The President Is Texting U Fcc Approves Emergency Mobile Device Text Alerts
Text messaging on mobile devices has grown from banter between teenagers to a new emergency notification system for cell phones, as approved Wednesday by the Federal Communications Commission.
The FCC said the new rules "support the ability of the nation's wireless carriers to transmit timely and accurate alerts, warnings and critical information to the cell phones and other mobile devices of consumers during disasters or other emergencies." The policy meets the requirements of the federal Warning, Alert and Response Network Act, whose acronym is, appropriately, WARN.
Levels of Emergency Messages
When fully operational, the Commercial Mobile Alert System, or CMAS, will be able to deliver alerts to participating wireless services. Those carriers will forward text-based alerts to their subscribers, and the FCC said that, as technology evolves for greater bandwidth, CMAS may some day include audio and video emergency messages as well.
To accommodate wireless subscribers with disabilities, the rules require that participating carriers transmit messages with "vibration cadence" and audio attention signals.
There are three types of messages that will be delivered. The top level is Presidential Alerts, related to national emergencies. The second level is Imminent Threat Alerts, with information on emergencies that could pose imminent risks. The third is an extension of the Child Abduction Emergency or AMBER alerts, an existing system that transmits alerts about children missing or endangered because of an abduction or runaway situation.
Subscribers with roaming agreements will need to have a mobile device configured to receive alerts in the network to which they've moved.
'Not a New Set of Technologies'
Peter Jarich, an analyst with industry research firm Current Analysis, said that, "unless the costs of implementing this are prohibitive," he expects a number of carriers to participate if its availability is widely publicized. Otherwise, he noted, "it could look bad if [they] didn't."
Although the costs of carrier participation are not evident, Jarich noted that "we're talking about text messaging, not a new set of technologies or a new network."
But the FCC did have a setback recently in trying to establish a new network for emergency communication.

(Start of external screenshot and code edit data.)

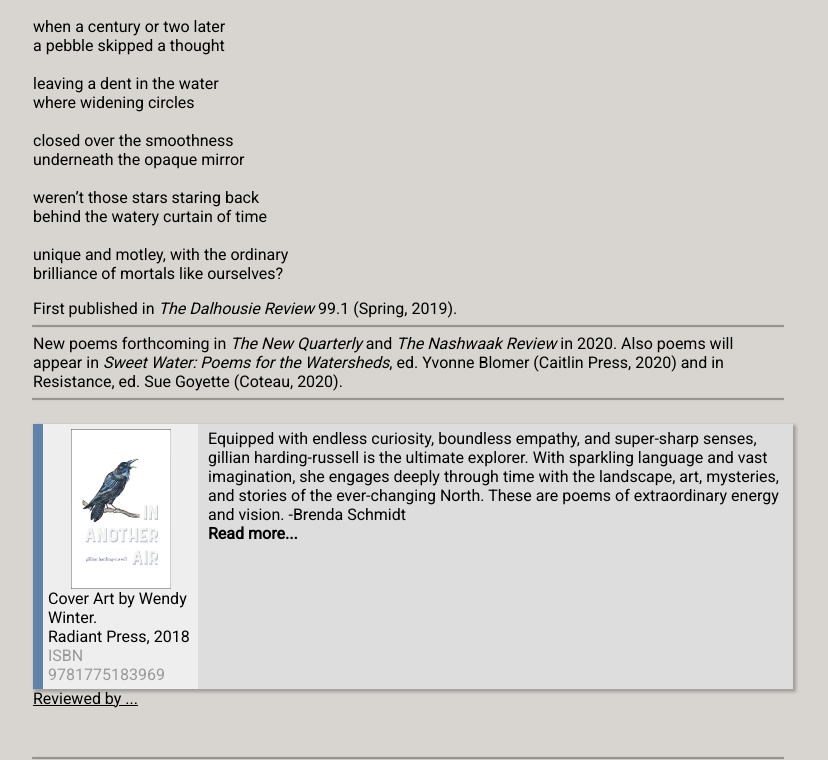
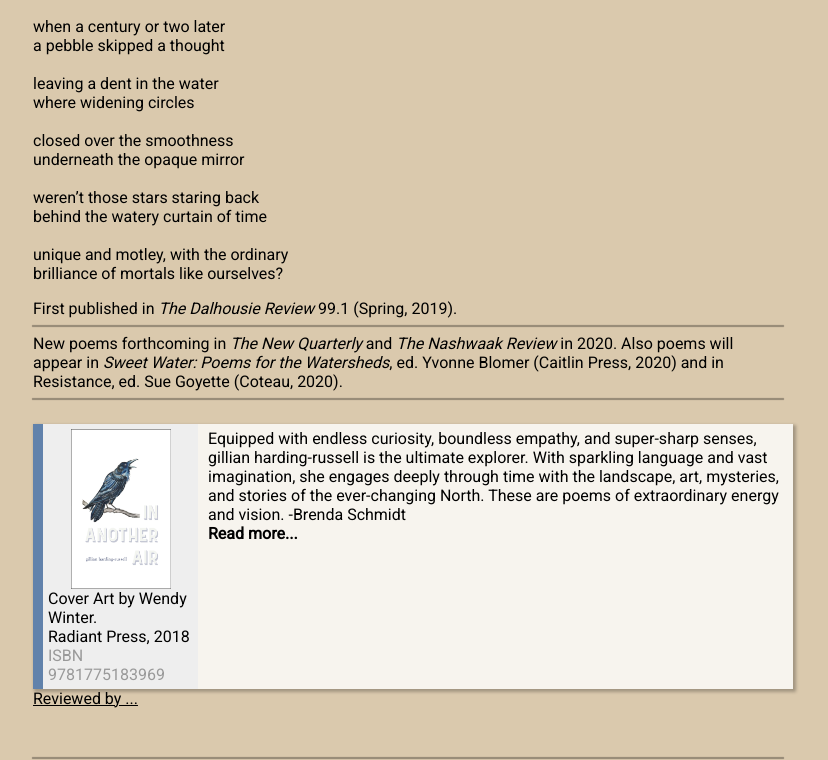
Before and after one commit to LaurieHarding-Russell/GillianHarding-Russell.com, an Angular app: page / in a window 1280 px wide. Shown: the part 903-1663 px from the top of the page, without its empty margins (232-1060 px from the left). Built offline with nearby package versions, Linux system fonts and the light colour scheme.

Commit message:
Added some colour.

```diff
--- a/src/app/book-list/book/book.css
+++ b/src/app/book-list/book/book.css
@@ -24,7 +24,7 @@
 
 .book {
     display: flex;
-    background: #ddd;
+    background: #ffffffcc;
     border-left: 10px solid var(--primary-colour);
     margin: 25px 0 0 0;
     box-shadow: 2px 2px 3px 1px rgba(0,0,0,0.26);
--- a/src/styles.css
+++ b/src/styles.css
@@ -1,7 +1,7 @@
 @import url('https://fonts.googleapis.com/css?family=EB+Garamond|Roboto');
 
 :root {
-    --background:#d8d5d0;
+    --background:#dac9ad;
     --primary-colour:#6182ab;
     --secondary-colour: #ffffff;
 
```
Also changed, not shown: 8 other files (tests, documents, lock files or other folders).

The recently completed auction of frequencies in the 700-MHz spectrum included the upper 700-MHz D block. But the FCC had to de-link it from the rest of the auction, saying the bids had not met the $1.3 billion minimum price.
The D block was established for a public/private partnership that would guarantee public-safety agencies bandwidth access in emergencies. The FCC has said it will need to "consider its options for how to license this spectrum."